» **What is being asked**:
Would you reproduce exactly the lines below from the one holding "Before and after one commit to pivnoebidlo/vseslav, a" through the one holding "Also changed, not shown: 3 other files.", inclusive, and no others?

» **Provided records**:
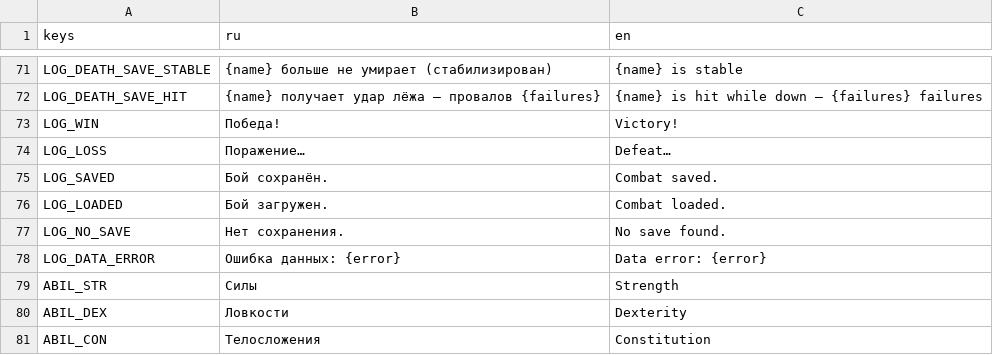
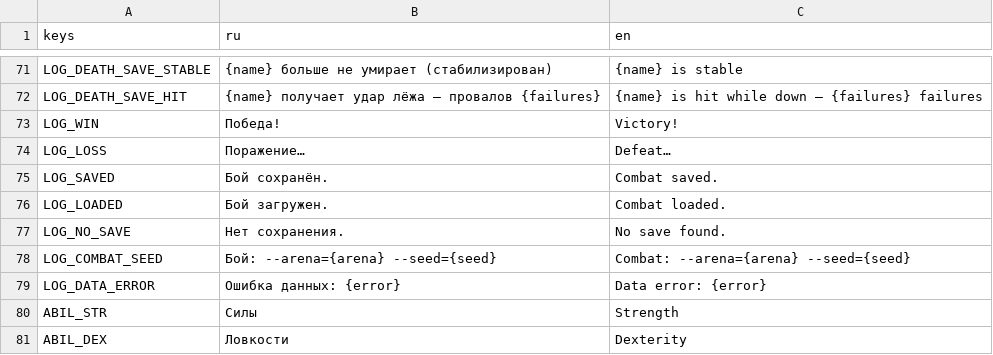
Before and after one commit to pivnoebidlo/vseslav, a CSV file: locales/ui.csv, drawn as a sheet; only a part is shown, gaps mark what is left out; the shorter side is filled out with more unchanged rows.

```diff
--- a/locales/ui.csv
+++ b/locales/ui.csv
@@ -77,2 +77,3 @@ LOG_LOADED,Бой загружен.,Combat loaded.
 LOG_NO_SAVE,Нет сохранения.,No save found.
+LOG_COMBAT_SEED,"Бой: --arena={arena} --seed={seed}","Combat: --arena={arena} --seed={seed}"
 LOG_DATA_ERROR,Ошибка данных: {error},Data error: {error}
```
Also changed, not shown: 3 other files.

==

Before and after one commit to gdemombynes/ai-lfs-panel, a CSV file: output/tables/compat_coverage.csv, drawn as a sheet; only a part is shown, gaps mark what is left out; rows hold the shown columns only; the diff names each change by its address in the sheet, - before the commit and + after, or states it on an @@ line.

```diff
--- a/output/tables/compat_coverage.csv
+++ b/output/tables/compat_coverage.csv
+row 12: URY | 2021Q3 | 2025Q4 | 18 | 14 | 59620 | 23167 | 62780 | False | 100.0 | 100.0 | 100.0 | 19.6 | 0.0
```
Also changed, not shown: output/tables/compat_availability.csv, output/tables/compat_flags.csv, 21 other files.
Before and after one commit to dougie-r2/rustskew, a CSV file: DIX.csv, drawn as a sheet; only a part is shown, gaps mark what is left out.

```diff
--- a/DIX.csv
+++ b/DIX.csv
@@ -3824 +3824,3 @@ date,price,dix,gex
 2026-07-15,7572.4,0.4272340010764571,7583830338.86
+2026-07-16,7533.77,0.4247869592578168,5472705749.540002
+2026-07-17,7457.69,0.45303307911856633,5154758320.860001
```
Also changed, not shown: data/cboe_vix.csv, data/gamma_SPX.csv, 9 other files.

* * *

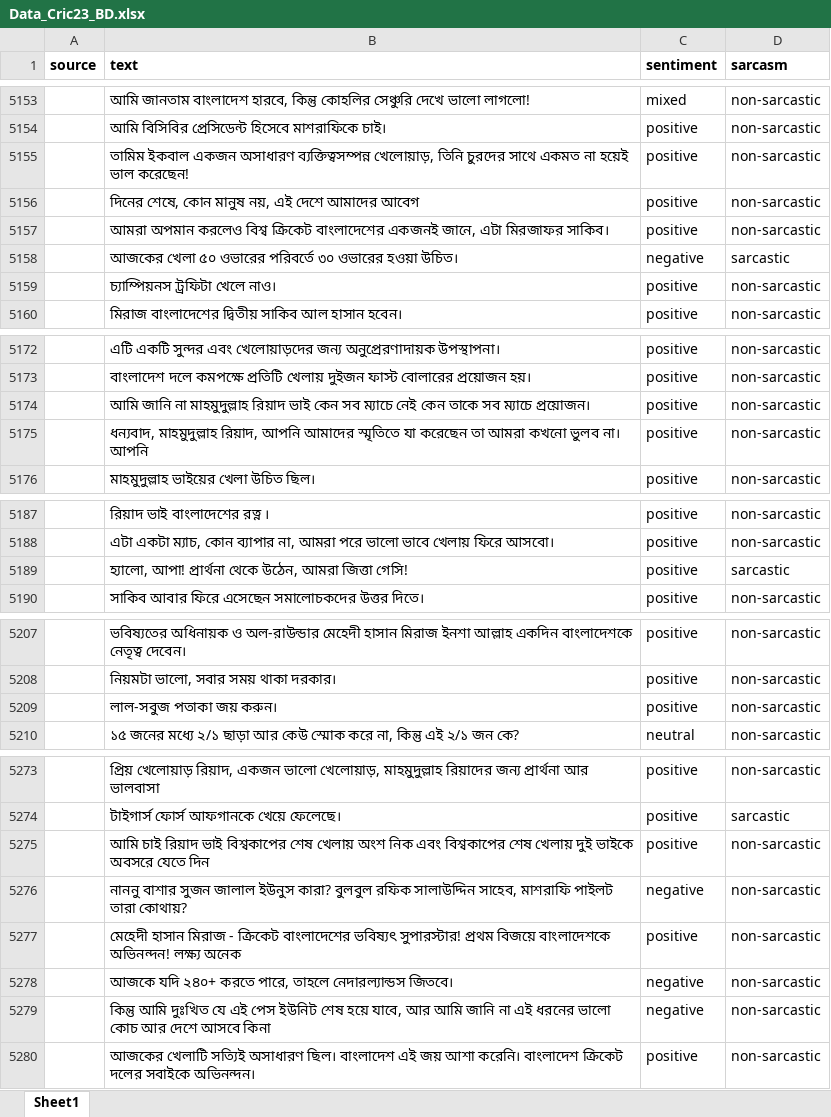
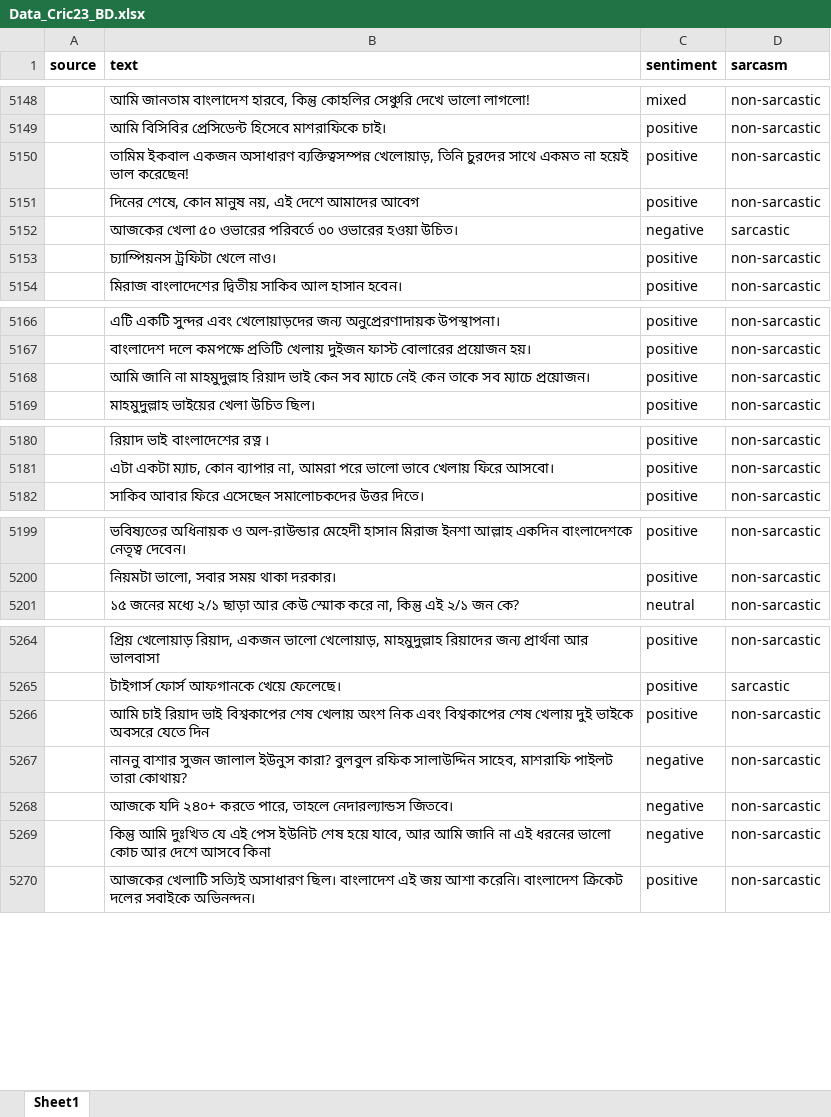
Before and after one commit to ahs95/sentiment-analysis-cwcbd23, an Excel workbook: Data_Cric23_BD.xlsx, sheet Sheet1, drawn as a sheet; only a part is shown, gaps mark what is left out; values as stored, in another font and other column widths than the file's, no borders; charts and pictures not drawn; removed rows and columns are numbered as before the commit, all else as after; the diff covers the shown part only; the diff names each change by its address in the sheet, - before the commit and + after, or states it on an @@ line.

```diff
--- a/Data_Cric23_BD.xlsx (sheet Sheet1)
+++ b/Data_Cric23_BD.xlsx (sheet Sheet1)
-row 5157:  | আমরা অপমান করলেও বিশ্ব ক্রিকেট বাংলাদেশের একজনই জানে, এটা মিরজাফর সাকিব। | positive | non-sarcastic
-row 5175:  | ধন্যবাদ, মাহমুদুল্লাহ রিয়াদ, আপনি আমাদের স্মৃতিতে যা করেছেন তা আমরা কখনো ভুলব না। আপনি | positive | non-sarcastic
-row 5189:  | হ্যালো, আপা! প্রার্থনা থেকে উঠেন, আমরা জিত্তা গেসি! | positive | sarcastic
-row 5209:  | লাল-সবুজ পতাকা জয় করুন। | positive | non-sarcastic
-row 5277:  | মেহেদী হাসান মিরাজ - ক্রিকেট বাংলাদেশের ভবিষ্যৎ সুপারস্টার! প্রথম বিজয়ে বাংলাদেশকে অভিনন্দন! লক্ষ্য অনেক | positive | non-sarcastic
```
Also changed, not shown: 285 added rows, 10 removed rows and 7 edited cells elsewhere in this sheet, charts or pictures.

» **Exercise response**:
Before and after one commit to pivnoebidlo/vseslav, a CSV file: locales/ui.csv, drawn as a sheet; only a part is shown, gaps mark what is left out; the shorter side is filled out with more unchanged rows.

```diff
--- a/locales/ui.csv
+++ b/locales/ui.csv
@@ -77,2 +77,3 @@ LOG_LOADED,Бой загружен.,Combat loaded.
 LOG_NO_SAVE,Нет сохранения.,No save found.
+LOG_COMBAT_SEED,"Бой: --arena={arena} --seed={seed}","Combat: --arena={arena} --seed={seed}"
 LOG_DATA_ERROR,Ошибка данных: {error},Data error: {error}
```
Also changed, not shown: 3 other files.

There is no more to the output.